Although Health Canada has proposed four cost recovery fees, it is the fourth fee, the annual regulatory fee, which is the most far reaching and designed to recover general regulatory program costs. It is not tied to a specific regulatory process or activity (unlike the other fees) and Health Canada has stated that this fee would be an annual fee of 2.3% of cannabis revenue. A lower fee is proposed for micro-cultivators, micro-processors and nursery license holders with less than $1 million in gross revenue. There is also an exemption from the fee for companies that are industrial hemp producers, analytical laboratories, researchers and medical users licensed to grow their own supply, along with those who hold licenses to produce health products containing cannabis.  

In addition to the 10% excise tax on cannabis, the cost recovery fees amount to another layer of tax on certain producers of cannabis. For larger producers, these fees come as a bit of a surprise and may not be factored into their business models. Multi-year agreements have been signed with provincial crown wholesalers, which did not include these significant costs.  

The key concern is that the cost recovery fees will hurt the producers’ ability to eliminate the cannabis black market. An additional fee (really a fancy name for an additional tax) of 2.3%, on top of the 10% excise tax, would likely hinder the ability of licensed cannabis producers to compete with the cannabis black market.

Cannabis businesses will not be allowed to begin or continue operations until the cost recovery fees have been paid in full. While some in the cannabis industry are generally not opposed to the idea of regulatory cost recovery, some industry players are pushing for a deferral of the cost recovery fees until the actual costs of the regulation are known.

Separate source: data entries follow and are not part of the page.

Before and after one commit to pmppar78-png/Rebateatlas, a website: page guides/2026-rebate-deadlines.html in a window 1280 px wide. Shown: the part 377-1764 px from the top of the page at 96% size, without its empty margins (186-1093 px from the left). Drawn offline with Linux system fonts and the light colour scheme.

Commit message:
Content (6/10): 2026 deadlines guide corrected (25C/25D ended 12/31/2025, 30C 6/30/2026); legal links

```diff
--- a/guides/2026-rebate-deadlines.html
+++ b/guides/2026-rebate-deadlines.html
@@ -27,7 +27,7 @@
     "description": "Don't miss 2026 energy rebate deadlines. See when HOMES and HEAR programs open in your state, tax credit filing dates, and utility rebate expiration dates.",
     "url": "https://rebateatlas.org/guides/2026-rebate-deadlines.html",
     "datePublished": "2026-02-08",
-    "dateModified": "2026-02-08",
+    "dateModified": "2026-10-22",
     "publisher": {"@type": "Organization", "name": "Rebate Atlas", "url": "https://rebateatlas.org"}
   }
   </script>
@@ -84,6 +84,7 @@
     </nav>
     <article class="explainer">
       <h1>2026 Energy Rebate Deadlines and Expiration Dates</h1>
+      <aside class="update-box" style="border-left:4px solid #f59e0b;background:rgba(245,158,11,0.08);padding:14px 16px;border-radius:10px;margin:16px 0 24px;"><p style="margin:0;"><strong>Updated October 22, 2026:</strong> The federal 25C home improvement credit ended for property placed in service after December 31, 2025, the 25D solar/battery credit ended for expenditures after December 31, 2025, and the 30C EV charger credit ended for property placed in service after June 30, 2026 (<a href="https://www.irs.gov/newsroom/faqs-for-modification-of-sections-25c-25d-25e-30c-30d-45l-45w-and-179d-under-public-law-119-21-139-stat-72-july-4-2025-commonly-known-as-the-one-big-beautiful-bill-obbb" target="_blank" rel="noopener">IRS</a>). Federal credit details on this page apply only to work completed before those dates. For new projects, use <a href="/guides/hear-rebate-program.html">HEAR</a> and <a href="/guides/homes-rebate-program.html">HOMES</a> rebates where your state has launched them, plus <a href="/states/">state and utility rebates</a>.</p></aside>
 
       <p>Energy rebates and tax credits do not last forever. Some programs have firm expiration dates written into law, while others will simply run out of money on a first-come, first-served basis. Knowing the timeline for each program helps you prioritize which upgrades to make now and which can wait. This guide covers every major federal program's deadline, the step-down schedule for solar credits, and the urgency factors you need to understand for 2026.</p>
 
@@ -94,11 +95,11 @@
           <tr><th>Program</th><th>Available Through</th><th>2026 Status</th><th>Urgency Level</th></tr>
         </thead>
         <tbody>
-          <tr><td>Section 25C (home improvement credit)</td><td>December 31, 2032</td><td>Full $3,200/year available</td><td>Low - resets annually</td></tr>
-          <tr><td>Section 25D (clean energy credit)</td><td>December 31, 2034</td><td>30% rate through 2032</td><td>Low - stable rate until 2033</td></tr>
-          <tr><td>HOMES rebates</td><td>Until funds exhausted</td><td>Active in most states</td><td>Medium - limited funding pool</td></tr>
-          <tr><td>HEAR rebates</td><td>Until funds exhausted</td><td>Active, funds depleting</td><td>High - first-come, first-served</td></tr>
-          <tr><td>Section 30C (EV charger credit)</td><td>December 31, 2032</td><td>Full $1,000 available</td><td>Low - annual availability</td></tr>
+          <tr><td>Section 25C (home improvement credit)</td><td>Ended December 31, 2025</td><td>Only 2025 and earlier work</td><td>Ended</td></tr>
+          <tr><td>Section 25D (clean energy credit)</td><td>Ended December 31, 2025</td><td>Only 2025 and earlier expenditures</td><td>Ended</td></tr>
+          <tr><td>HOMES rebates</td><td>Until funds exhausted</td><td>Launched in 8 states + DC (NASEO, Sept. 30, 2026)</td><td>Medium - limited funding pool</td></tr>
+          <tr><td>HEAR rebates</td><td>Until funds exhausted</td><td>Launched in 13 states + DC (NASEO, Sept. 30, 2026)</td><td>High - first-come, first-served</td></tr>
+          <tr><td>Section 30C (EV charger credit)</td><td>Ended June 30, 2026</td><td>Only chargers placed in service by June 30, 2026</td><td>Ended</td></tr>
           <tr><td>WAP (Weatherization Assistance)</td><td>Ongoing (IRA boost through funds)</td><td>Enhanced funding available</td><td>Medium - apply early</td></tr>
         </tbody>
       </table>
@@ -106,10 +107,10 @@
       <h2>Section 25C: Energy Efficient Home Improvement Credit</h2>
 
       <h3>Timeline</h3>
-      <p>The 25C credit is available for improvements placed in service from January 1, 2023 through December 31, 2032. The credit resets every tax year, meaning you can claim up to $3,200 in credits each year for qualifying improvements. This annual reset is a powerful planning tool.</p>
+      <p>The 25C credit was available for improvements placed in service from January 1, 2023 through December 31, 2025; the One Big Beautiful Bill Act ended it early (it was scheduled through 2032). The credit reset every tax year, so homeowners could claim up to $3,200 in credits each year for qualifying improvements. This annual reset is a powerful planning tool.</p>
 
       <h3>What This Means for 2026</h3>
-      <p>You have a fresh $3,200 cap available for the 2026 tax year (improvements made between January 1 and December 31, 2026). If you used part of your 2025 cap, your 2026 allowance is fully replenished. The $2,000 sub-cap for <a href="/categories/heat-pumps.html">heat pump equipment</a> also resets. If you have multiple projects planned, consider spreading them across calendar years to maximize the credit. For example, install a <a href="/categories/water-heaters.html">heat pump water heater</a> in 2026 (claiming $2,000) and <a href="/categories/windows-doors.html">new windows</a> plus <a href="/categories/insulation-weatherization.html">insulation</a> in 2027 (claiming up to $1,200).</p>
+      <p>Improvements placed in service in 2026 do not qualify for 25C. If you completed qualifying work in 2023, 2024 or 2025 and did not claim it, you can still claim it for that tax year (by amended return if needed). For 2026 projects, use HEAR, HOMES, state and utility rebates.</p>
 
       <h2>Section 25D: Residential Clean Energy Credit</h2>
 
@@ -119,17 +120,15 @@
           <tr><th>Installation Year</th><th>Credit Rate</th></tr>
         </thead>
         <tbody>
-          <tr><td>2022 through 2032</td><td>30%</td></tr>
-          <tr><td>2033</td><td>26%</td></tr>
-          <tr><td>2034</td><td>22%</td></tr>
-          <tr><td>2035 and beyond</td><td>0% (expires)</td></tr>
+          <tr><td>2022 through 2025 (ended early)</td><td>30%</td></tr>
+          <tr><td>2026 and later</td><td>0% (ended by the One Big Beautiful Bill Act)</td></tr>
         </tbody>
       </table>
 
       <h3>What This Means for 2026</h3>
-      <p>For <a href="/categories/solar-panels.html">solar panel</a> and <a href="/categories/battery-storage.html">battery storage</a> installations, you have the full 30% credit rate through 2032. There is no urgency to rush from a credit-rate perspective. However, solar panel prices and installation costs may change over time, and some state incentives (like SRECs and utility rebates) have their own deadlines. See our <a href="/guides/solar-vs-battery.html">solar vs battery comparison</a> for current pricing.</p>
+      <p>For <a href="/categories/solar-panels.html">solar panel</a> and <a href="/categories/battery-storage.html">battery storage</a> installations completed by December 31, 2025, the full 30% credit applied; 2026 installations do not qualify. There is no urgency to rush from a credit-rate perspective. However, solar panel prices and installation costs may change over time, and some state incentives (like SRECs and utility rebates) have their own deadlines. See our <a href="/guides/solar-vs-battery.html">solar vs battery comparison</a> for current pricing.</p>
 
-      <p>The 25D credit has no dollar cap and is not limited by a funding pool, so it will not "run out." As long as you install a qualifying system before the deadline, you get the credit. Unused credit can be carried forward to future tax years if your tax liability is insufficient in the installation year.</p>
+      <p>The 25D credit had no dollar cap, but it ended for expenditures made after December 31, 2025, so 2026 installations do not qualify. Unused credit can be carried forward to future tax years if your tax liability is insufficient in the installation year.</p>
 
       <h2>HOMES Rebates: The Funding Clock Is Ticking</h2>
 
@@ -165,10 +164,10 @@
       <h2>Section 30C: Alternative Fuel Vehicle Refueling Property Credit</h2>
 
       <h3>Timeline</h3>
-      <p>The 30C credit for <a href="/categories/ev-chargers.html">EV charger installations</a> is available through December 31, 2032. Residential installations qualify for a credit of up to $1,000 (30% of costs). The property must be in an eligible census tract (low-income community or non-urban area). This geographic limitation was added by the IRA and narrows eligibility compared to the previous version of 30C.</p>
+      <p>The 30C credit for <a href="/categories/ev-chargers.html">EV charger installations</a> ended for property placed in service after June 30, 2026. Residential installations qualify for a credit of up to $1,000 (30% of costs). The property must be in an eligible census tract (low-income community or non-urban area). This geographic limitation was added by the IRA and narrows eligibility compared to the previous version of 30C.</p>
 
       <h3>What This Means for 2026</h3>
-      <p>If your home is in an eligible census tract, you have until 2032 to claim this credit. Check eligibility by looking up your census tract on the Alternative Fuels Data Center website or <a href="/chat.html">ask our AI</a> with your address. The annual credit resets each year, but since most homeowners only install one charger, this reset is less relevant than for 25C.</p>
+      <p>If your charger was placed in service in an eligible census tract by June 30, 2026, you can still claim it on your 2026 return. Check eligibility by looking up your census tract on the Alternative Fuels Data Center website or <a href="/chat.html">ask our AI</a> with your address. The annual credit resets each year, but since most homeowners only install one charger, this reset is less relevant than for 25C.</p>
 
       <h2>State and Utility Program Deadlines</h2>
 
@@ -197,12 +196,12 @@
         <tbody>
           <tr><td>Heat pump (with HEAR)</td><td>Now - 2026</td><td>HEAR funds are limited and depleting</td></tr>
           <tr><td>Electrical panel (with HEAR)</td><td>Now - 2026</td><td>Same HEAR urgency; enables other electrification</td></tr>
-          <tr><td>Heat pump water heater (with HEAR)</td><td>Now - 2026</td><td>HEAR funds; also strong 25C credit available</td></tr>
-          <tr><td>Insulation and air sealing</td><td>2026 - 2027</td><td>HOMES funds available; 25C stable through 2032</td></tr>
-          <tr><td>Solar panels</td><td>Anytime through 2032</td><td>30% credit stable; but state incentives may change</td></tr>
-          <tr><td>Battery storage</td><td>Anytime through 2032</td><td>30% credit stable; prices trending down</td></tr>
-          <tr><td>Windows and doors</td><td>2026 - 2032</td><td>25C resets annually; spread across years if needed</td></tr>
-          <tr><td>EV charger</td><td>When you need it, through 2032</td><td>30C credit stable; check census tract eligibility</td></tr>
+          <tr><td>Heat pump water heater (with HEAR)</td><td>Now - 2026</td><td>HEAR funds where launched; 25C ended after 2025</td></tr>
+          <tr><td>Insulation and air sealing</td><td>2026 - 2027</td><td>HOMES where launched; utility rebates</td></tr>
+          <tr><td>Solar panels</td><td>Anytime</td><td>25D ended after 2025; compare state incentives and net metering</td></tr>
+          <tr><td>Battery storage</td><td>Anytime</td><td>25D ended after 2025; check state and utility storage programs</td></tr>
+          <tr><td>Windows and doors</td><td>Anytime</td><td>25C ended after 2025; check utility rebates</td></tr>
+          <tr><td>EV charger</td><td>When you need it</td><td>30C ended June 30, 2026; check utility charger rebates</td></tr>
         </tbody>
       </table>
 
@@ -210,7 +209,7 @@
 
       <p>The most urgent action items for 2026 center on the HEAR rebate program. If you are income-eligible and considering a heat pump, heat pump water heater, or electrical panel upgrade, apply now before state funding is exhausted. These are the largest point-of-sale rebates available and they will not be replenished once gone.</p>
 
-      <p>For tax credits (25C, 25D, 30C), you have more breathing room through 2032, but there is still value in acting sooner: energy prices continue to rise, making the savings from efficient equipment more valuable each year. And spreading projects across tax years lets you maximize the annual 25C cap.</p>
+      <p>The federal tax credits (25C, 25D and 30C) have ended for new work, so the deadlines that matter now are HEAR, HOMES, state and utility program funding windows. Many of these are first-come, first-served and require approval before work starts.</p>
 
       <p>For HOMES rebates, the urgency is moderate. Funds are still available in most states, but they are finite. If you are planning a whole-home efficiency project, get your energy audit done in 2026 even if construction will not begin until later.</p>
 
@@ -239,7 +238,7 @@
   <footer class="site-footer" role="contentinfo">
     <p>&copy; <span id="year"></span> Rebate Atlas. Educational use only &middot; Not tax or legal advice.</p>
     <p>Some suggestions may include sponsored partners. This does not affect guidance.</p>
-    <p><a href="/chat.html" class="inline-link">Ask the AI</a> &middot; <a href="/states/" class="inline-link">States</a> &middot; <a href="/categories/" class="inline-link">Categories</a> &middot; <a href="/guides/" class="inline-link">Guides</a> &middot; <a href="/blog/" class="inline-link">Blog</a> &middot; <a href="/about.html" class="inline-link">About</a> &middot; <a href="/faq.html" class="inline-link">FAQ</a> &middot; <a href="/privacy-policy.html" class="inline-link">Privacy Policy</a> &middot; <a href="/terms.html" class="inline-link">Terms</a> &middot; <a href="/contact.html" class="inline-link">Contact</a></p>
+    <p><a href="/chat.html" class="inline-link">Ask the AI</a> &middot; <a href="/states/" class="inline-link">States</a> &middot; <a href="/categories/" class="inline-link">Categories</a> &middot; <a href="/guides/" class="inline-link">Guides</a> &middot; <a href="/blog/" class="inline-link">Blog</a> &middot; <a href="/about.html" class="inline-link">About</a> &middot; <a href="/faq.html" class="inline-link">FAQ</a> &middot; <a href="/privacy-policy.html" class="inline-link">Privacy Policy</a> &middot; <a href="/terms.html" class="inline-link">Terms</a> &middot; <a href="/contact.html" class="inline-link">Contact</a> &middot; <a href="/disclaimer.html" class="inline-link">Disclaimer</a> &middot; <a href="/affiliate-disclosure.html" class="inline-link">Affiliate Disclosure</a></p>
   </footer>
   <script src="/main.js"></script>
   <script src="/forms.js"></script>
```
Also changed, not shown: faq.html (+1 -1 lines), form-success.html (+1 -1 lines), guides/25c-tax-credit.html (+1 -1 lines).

If you have any questions with respect to the matters discussed above, please contact Katy Pitch by email at kpitch@wildlaw.ca.

This update is intended as a summary only and should not be regarded or relied upon as advice to any specific client or regarding any specific situation.

If you would like further information regarding the issues discussed in this update or if you wish to discuss any aspect of this commentary, please feel free to contact us.